Almost a year ago, my Hatcher partners and I went looking for data that would give us an indication of our progress vis a vis the rest of our colleagues in venture capital. This set us on a nearly year-long journey of discovery, in which we looked deeply at data for nearly 20,000 deals, dozens of venture investment funds and holding companies, and thousands of startups. What we discovered was in part revolutionary (this is the part that forms the basis of our Optimal Investment Model), in part a new way of looking at old concepts, and, in part confirmatory.
Take the 80/20 rule - the long-quoted "rule" that 20% of a venture portfolio is responsible for over 80% of the returns (aka the Pareto Principle). As Investopedia.com helpfully explains:
The 80-20 rule was first introduced by Italian economist Vilfredo Pareto, who, in 1906, observed that 80% of Italy's land was controlled by 20% of its population. From there, it was developed by Joseph Juran, a 20th century figure in the study of management techniques and principles. Jurin took the rule and applied it to a number of different facets of business and the economy. It is now used to describe almost any type of output in the real world.
The Pareto Principle has been used to explain everything from infection rates to salary distributions within companies. With respect to venture capital, a lot of people have quoted the "80/20" rule over the years (some investors, like Peter Thiel, take it to an extreme when they say things like "the biggest secret in venture capital is that the best investment in a successful fund equals or outperforms the entire rest of the fund combined"...) We thought it would be fun to prove (or disprove) the rule ourselves, using data from over 11,300 deals and 60 venture groups.
Here's what we discovered: when we looked at all the data, the 80/20 rule was confirmed by an overwhelming 91% of the investment groups in our study*. In other words, over ninety percent of venture firms studied received over 80% of their returns from 20% of their portfolio.
What does this mean, in practical terms, for fund managers and limited partners?
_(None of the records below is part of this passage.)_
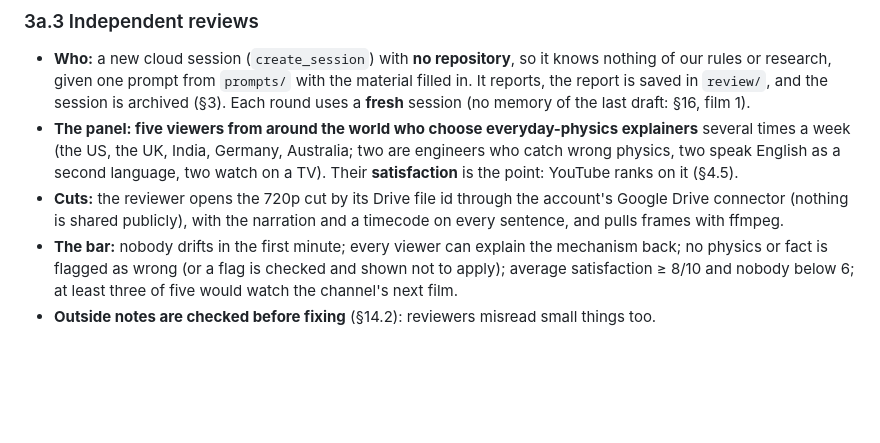
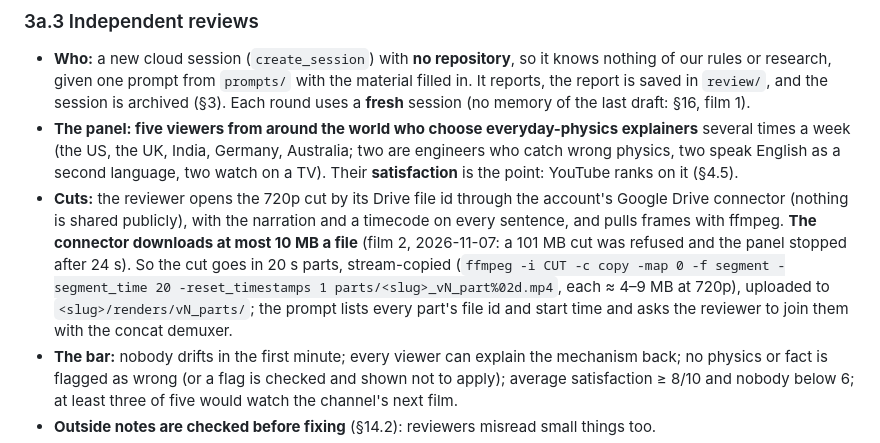
Before and after one commit to mkmk749278/The-Mechanical-Paradox, a Markdown page: docs/PLAYBOOK.md, the part around the change. GitHub-like rendering; blank space fills up the shorter version.

```diff
--- a/docs/PLAYBOOK.md
+++ b/docs/PLAYBOOK.md
@@ -146,6 +146,10 @@ The owner uploads (outward-facing, §1). The next film's step 1 can start while
   second language, two watch on a TV). Their **satisfaction** is the point: YouTube ranks on it (§4.5).
 - **Cuts:** the reviewer opens the 720p cut by its Drive file id through the account's Google Drive connector
   (nothing is shared publicly), with the narration and a timecode on every sentence, and pulls frames with ffmpeg.
+  **The connector downloads at most 10 MB a file** (film 2, 2026-11-07: a 101 MB cut was refused and the panel stopped
+  after 24 s). So the cut goes in 20 s parts, stream-copied (`ffmpeg -i CUT -c copy -map 0 -f segment -segment_time 20
+  -reset_timestamps 1 parts/<slug>_vN_part%02d.mp4`, each ≈ 4–9 MB at 720p), uploaded to `<slug>/renders/vN_parts/`;
+  the prompt lists every part's file id and start time and asks the reviewer to join them with the concat demuxer.
 - **The bar:** nobody drifts in the first minute; every viewer can explain the mechanism back; no physics or fact is
   flagged as wrong (or a flag is checked and shown not to apply); average satisfaction ≥ 8/10 and nobody below 6;
   at least three of five would watch the channel's next film.
```
Also changed, not shown: films/elevator-safety/STATUS.md (+9 -8 lines).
It means that a lot of the time, when a fund manager is attempting to "pick winners" in a small portfolio, they are looking for the proverbial needle in the haystack: those one or two companies that will make a difference.
This is enormously difficult to do. Unless of course, you're mitigating the problem by applying a different model, like the Hatcher+ Optimal Investment Model, which I'll be talking about in an upcoming post.
*The Thiel quote is included in a great blog about the Pareto Principle (or "Power Law" as they call it) by Ho Nam at Altos - you can read it here.
*Consulting firm Redseer was commissioned by Hatcher to conduct the study required to support its investment thesis.